Regional Library of Bizkaia, Bilbo (Bilbao), Bizkaia. Photo by Mary Linn

Communities around the world have responded to language endangerment with unique and effective approaches. The Sustaining Minoritized Languages in Europe (SMiLE) project shares some of the accumulated knowledge about language revitalization efforts to help language use grow worldwide.

Language revitalization efforts can be formal or informal; they can be community-wide or initiated by small groups. They can focus on maintaining a language in bilingual contexts, revitalizing a language that has skipped one or more generations of active speakers, or they can awaken a language that has not been spoken for a generation or much longer. These initiatives have accumulated knowledge about language revitalization in practice: how they started; how they sustain and build their motivation even through political, economic, and cultural changes; and how they manage issues in language policy and planning that challenge all language efforts.

In 2015, the Center for Folklife and Cultural Heritage established SMiLE as an interdisciplinary and international research program, examining several minoritized language communities and their revitalization initiatives. In Europe, some language programs have continued in various forms for over a hundred years, and although language revitalization is community-driven and responsive to local traditions and concerns, efforts everywhere can learn from each other in how they work through common problems.

SMiLE research was particularly interested in building a set of case studies that look in depth at factors that:

  • reveal the trajectory of a community’s language revitalization program(s) and/or efforts at various stages of their life cycles.
  • show how the programs respond to internal and external social, cultural, economic, and political factors.
  • explore relationships among language revitalization, cultural heritage, and traditional cultural transmission—areas of particular interest to the Center.

The SMiLE case studies, accessible here, focus on how language revitalization programs and efforts sustain and build on their accomplishments over time.
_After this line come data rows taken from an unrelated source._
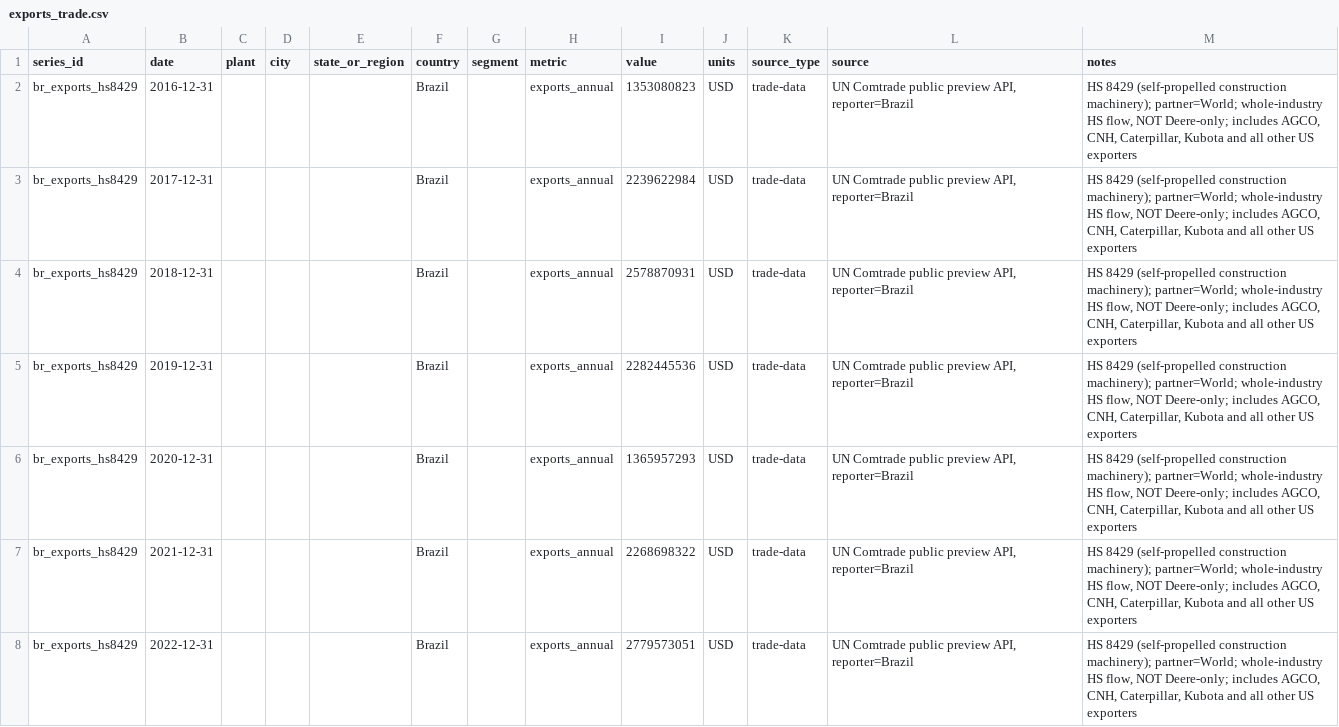
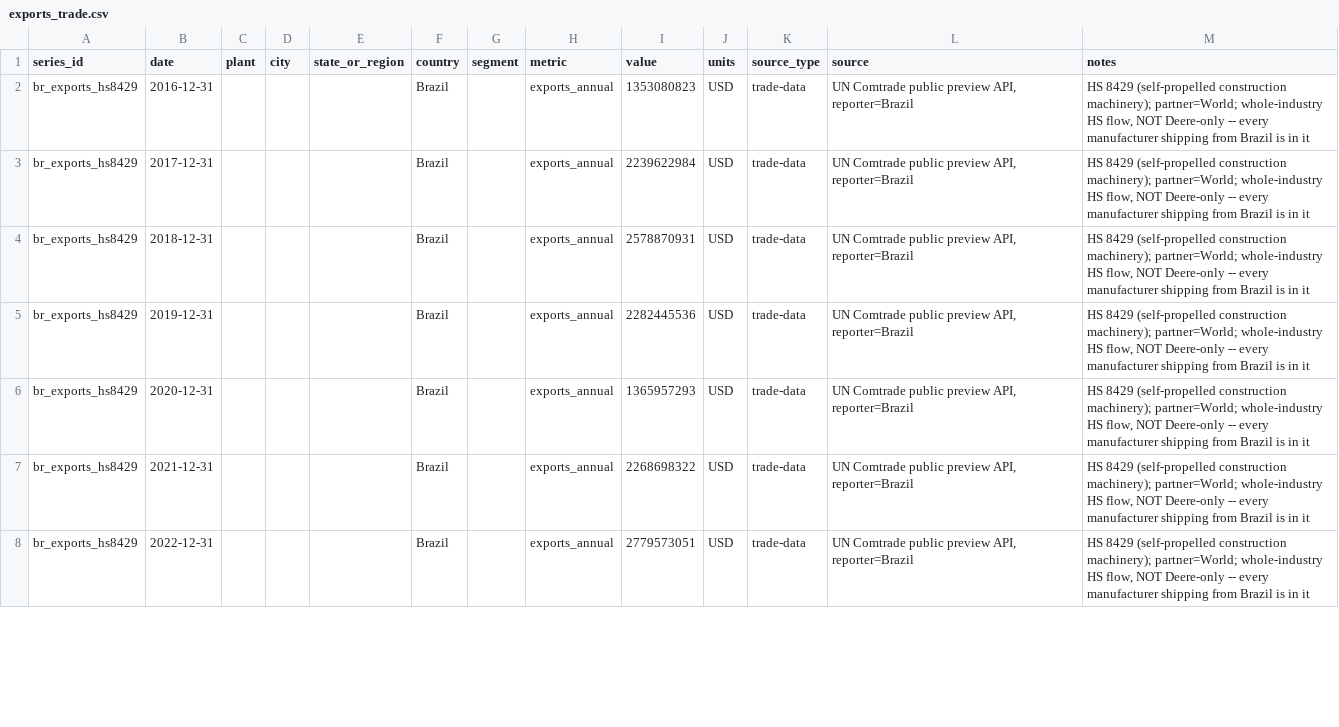
Before and after one commit to KiishiAD/agents-vs-wall-street-starter, a CSV file: data/deere/footprint/exports_trade.csv, drawn as a sheet; only a part is shown; the diff covers the shown part only.

```diff
--- a/data/deere/footprint/exports_trade.csv
+++ b/data/deere/footprint/exports_trade.csv
@@ -1,8 +1,8 @@
 series_id,date,plant,city,state_or_region,country,segment,metric,value,units,source_type,source,notes
-br_exports_hs8429,2016-12-31,,,,Brazil,,exports_annual,1353080823,USD,trade-data,"UN Comtrade public preview API, reporter=Brazil","HS 8429 (self-propelled construction machinery); partner=World; whole-industry HS flow, NOT Deere-only; includes AGCO, CNH, Caterpillar, Kubota and all other US exporters"
-br_exports_hs8429,2017-12-31,,,,Brazil,,exports_annual,2239622984,USD,trade-data,"UN Comtrade public preview API, reporter=Brazil","HS 8429 (self-propelled construction machinery); partner=World; whole-industry HS flow, NOT Deere-only; includes AGCO, CNH, Caterpillar, Kubota and all other US exporters"
-br_exports_hs8429,2018-12-31,,,,Brazil,,exports_annual,2578870931,USD,trade-data,"UN Comtrade public preview API, reporter=Brazil","HS 8429 (self-propelled construction machinery); partner=World; whole-industry HS flow, NOT Deere-only; includes AGCO, CNH, Caterpillar, Kubota and all other US exporters"
-br_exports_hs8429,2019-12-31,,,,Brazil,,exports_annual,2282445536,USD,trade-data,"UN Comtrade public preview API, reporter=Brazil","HS 8429 (self-propelled construction machinery); partner=World; whole-industry HS flow, NOT Deere-only; includes AGCO, CNH, Caterpillar, Kubota and all other US exporters"
-br_exports_hs8429,2020-12-31,,,,Brazil,,exports_annual,1365957293,USD,trade-data,"UN Comtrade public preview API, reporter=Brazil","HS 8429 (self-propelled construction machinery); partner=World; whole-industry HS flow, NOT Deere-only; includes AGCO, CNH, Caterpillar, Kubota and all other US exporters"
-br_exports_hs8429,2021-12-31,,,,Brazil,,exports_annual,2268698322,USD,trade-data,"UN Comtrade public preview API, reporter=Brazil","HS 8429 (self-propelled construction machinery); partner=World; whole-industry HS flow, NOT Deere-only; includes AGCO, CNH, Caterpillar, Kubota and all other US exporters"
-br_exports_hs8429,2022-12-31,,,,Brazil,,exports_annual,2779573051,USD,trade-data,"UN Comtrade public preview API, reporter=Brazil","HS 8429 (self-propelled construction machinery); partner=World; whole-industry HS flow, NOT Deere-only; includes AGCO, CNH, Caterpillar, Kubota and all other US exporters"
+br_exports_hs8429,2016-12-31,,,,Brazil,,exports_annual,1353080823,USD,trade-data,"UN Comtrade public preview API, reporter=Brazil","HS 8429 (self-propelled construction machinery); partner=World; whole-industry HS flow, NOT Deere-only -- every manufacturer shipping from Brazil is in it"
+br_exports_hs8429,2017-12-31,,,,Brazil,,exports_annual,2239622984,USD,trade-data,"UN Comtrade public preview API, reporter=Brazil","HS 8429 (self-propelled construction machinery); partner=World; whole-industry HS flow, NOT Deere-only -- every manufacturer shipping from Brazil is in it"
+br_exports_hs8429,2018-12-31,,,,Brazil,,exports_annual,2578870931,USD,trade-data,"UN Comtrade public preview API, reporter=Brazil","HS 8429 (self-propelled construction machinery); partner=World; whole-industry HS flow, NOT Deere-only -- every manufacturer shipping from Brazil is in it"
+br_exports_hs8429,2019-12-31,,,,Brazil,,exports_annual,2282445536,USD,trade-data,"UN Comtrade public preview API, reporter=Brazil","HS 8429 (self-propelled construction machinery); partner=World; whole-industry HS flow, NOT Deere-only -- every manufacturer shipping from Brazil is in it"
+br_exports_hs8429,2020-12-31,,,,Brazil,,exports_annual,1365957293,USD,trade-data,"UN Comtrade public preview API, reporter=Brazil","HS 8429 (self-propelled construction machinery); partner=World; whole-industry HS flow, NOT Deere-only -- every manufacturer shipping from Brazil is in it"
+br_exports_hs8429,2021-12-31,,,,Brazil,,exports_annual,2268698322,USD,trade-data,"UN Comtrade public preview API, reporter=Brazil","HS 8429 (self-propelled construction machinery); partner=World; whole-industry HS flow, NOT Deere-only -- every manufacturer shipping from Brazil is in it"
+br_exports_hs8429,2022-12-31,,,,Brazil,,exports_annual,2779573051,USD,trade-data,"UN Comtrade public preview API, reporter=Brazil","HS 8429 (self-propelled construction machinery); partner=World; whole-industry HS flow, NOT Deere-only -- every manufacturer shipping from Brazil is in it"
```
Also changed, not shown: 90 edited cells elsewhere in this file, data/deere/panel_quarterly.csv, 10 other files.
In doing so, they reveal how community-driven efforts not only survive and grow but how they gain control—or agency—over the future of their languages.

Developing the Case Studies

A group of people with laptops in a conference room filled with bookcases having a discussion.
Cassie Smith-Christmas discusses findings from the Irish case study, SMiLE Final Collaborative Workshop, Glasgow, Scotland, October 3, 2019.
Photo by Mary Linn


Major Project Events

A group of people with conference badges standing in front of an archway.
Gathering of European language revitalization specialists to talk about SMiLE, Language Vitality in Social Context workshop, University of Barcelona, October 7, 2016.

Case Study Communities

SMiLE research and case studies were completed in summer 2019. Below you can explore the case study communities and research teams. Each profile is in both English and the focus language(s) or variations. The following information is included in each language profile.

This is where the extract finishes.